One of the most common white collar crimes prosecuted in Texas is insurance fraud. The state Penal Code defines insurance fraud as the act of filing a statement containing “false or misleading material information” to an insurance company with the intent to “defraud or deceive.” In layperson’s terms, if you lie to your insurance company with the goal of getting them to pay out a bogus claim, you have committed insurance fraud.
Insurance FraudInsurance fraud may not sound like a big deal. But as is often the case with theft-related offenses, the severity of the criminal charge is tied to the amount that is defrauded. For instance, if the value of the fraudulent insurance claim is as little as $2,500, that is a state jail felony. Indeed, it is possible to face first-degree felony insurance fraud charges when the amount of the claim is $300,000 or more. This means that insurance fraud can lead to some serious jail time.
Houston Man Sentenced to 10 Years After Misleading Insurer About Car TheftTake this recent case from the Texas First District Court of Appeals, Black v. State. This case involved a 2015 Cadillac Escalade valued at around $99,000. The owner of the car–the defendant–reported the vehicle stolen to the Houston Police Department. The defendant said he knew where the vehicle had been taken and requested police assistance in its recovery.
A Harris County Sheriff’s Office deputy met the defendant at the location he identified. The defendant used a key fob to “activate” the Escalade, which was apparently in the garage of a private residence. The deputy later testified he “heard something” when the defendant used the key fob. The deputy knocked on the door of the house but there was no answer. The deputy asked the defendant to return with him later in the day to speak to the owner of the house, but the defendant never appeared.
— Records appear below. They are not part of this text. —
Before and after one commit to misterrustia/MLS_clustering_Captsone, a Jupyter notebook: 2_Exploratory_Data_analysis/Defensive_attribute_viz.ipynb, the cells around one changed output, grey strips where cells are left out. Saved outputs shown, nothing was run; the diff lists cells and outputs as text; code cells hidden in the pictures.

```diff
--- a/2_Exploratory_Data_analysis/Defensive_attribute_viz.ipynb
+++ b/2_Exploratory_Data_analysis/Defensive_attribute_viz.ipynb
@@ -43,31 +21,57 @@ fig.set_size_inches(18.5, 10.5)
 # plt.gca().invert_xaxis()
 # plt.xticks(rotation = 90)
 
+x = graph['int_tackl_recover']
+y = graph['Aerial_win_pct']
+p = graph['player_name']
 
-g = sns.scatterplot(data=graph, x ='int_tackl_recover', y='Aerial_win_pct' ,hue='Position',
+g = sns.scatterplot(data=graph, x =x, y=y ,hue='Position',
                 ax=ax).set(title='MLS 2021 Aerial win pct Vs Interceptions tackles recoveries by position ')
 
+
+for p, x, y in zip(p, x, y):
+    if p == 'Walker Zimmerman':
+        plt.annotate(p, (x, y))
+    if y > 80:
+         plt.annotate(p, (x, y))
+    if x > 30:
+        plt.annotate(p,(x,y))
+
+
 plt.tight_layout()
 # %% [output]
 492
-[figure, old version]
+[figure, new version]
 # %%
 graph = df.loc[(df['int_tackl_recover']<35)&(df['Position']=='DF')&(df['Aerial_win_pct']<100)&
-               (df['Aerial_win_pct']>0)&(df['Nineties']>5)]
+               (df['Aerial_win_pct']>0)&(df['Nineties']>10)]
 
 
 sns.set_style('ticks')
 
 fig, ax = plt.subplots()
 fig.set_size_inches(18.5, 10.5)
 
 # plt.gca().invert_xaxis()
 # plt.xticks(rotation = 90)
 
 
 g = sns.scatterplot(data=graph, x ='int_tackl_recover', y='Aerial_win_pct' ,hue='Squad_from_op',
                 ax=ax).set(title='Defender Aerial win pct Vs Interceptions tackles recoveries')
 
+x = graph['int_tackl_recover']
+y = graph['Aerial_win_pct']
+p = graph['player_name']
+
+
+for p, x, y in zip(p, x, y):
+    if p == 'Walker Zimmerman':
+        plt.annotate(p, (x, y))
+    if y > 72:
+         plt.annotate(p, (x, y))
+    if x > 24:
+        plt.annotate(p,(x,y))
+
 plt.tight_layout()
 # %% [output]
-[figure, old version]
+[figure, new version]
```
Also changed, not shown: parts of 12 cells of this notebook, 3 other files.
The defendant later filed a claim with his auto insurer, USAA, for the Escalade. The USAA claims adjuster became suspicious, however, because the defendant told the police the vehicle was stolen one week before the date he gave it to the insurer. A USAA investigator later determined that the defendant “reported his car stolen one day before he insured it.” USAA denied the claim and prosecutors charged the defendant with insurance fraud for providing false or misleading material information–the date of the theft–to his insurance company.
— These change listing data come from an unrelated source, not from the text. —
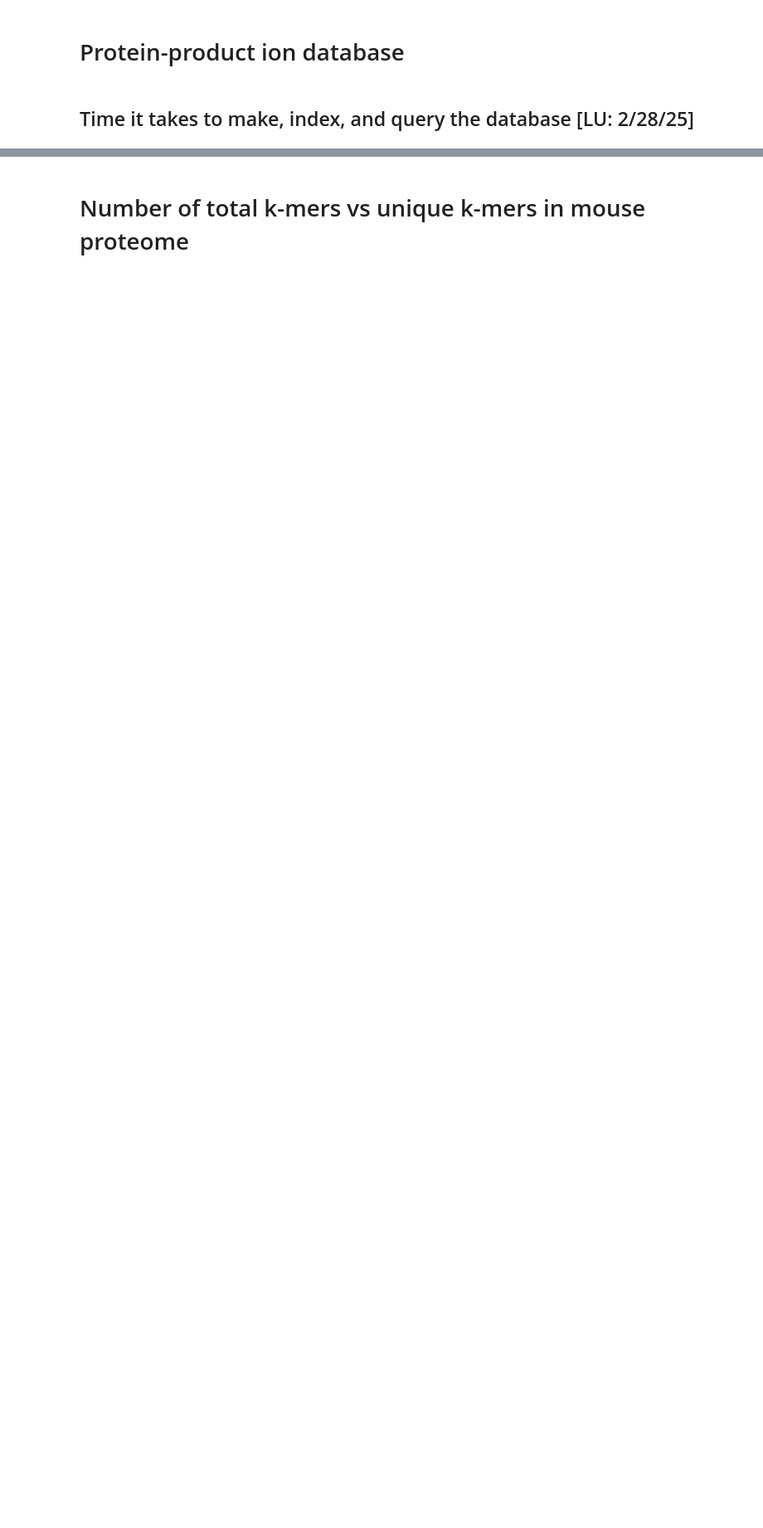
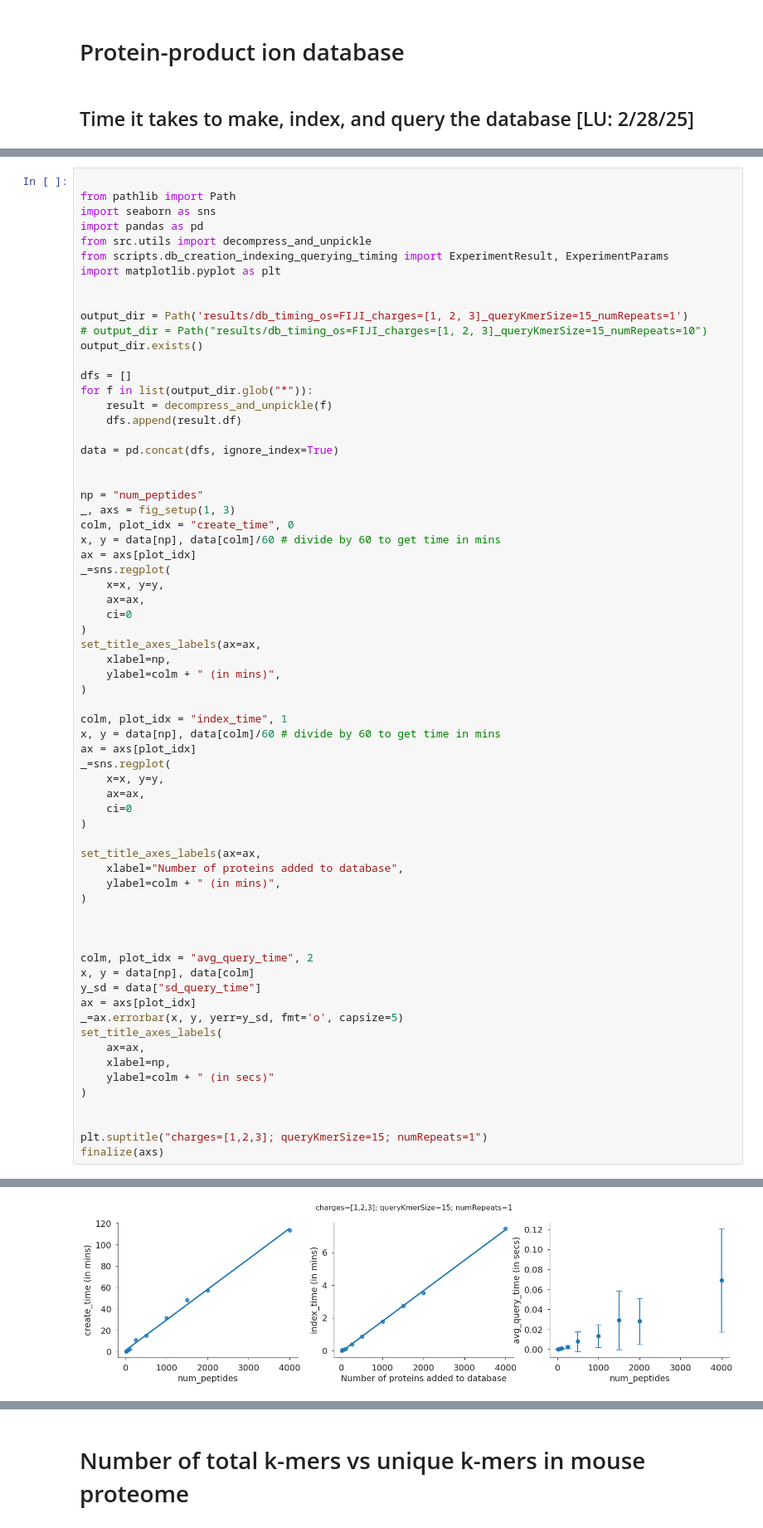
Before and after one commit to ryanlayerlab/hypedsearch, a Jupyter notebook: notebooks/experiment-development.ipynb, the cells around one changed output, grey strips where cells are left out. Shown: that part at 83% size. Saved outputs shown, nothing was run; the diff lists cells and outputs as text; blank space fills up the shorter version.

```diff
--- a/notebooks/experiment-development.ipynb
+++ b/notebooks/experiment-development.ipynb
@@ -80,0 +59,68 @@ INFO:src.protein_product_ion_database:Creating protein-product ion database...
+# %%
+
+from pathlib import Path
+import seaborn as sns
+import pandas as pd
+from src.utils import decompress_and_unpickle
+from scripts.db_creation_indexing_querying_timing import ExperimentResult, ExperimentParams
+import matplotlib.pyplot as plt
+
+
+output_dir = Path('results/db_timing_os=FIJI_charges=[1, 2, 3]_queryKmerSize=15_numRepeats=1')
+# output_dir = Path("results/db_timing_os=FIJI_charges=[1, 2, 3]_queryKmerSize=15_numRepeats=10")
+output_dir.exists()
+
+dfs = []
+for f in list(output_dir.glob("*")):
+    result = decompress_and_unpickle(f)
+    dfs.append(result.df)
+
+data = pd.concat(dfs, ignore_index=True)
+
+
+np = "num_peptides"
+_, axs = fig_setup(1, 3)
+colm, plot_idx = "create_time", 0
+x, y = data[np], data[colm]/60 # divide by 60 to get time in mins
+ax = axs[plot_idx]
+_=sns.regplot(
+    x=x, y=y,
+    ax=ax,
+    ci=0
+)
+set_title_axes_labels(ax=ax,
+    xlabel=np,
+    ylabel=colm + " (in mins)",
+)
+
+colm, plot_idx = "index_time", 1
+x, y = data[np], data[colm]/60 # divide by 60 to get time in mins
+ax = axs[plot_idx]
+_=sns.regplot(
+    x=x, y=y,
+    ax=ax,
+    ci=0
+)
+
+set_title_axes_labels(ax=ax,
+    xlabel="Number of proteins added to database",
+    ylabel=colm + " (in mins)",
+)
+
+
+
+colm, plot_idx = "avg_query_time", 2
+x, y = data[np], data[colm]
+y_sd = data["sd_query_time"]
+ax = axs[plot_idx]
+_=ax.errorbar(x, y, yerr=y_sd, fmt='o', capsize=5)
+set_title_axes_labels(
+    ax=ax,
+    xlabel=np,
+    ylabel=colm + " (in secs)"
+)
+
+
+plt.suptitle("charges=[1,2,3]; queryKmerSize=15; numRepeats=1")
+finalize(axs)
+# %% [output]
@@ -81,3 +129,4 @@ INFO:src.protein_product_ion_database:Creating protein-product ion database...
+[figure, added]
 # %%
 from scripts.db_creation_indexing_querying_timing import ExperimentResult, ExperimentParams
 from src.utils import decompress_and_unpickle
```
Also changed, not shown: parts of 54 cells of this notebook, 15 other files.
The amount of the defendant’s insurance claim–roughly $100,000–classified the insurance fraud charge as a third-degree felony under Texas law. This carries a prison sentence of between 2 and 10 years. And in fact, after a jury convicted the defendant, the trial judge imposed the maximum sentence–10 years. The First District later rejected the defendant’s appeal of his conviction and sentence on various procedural and constitutional grounds.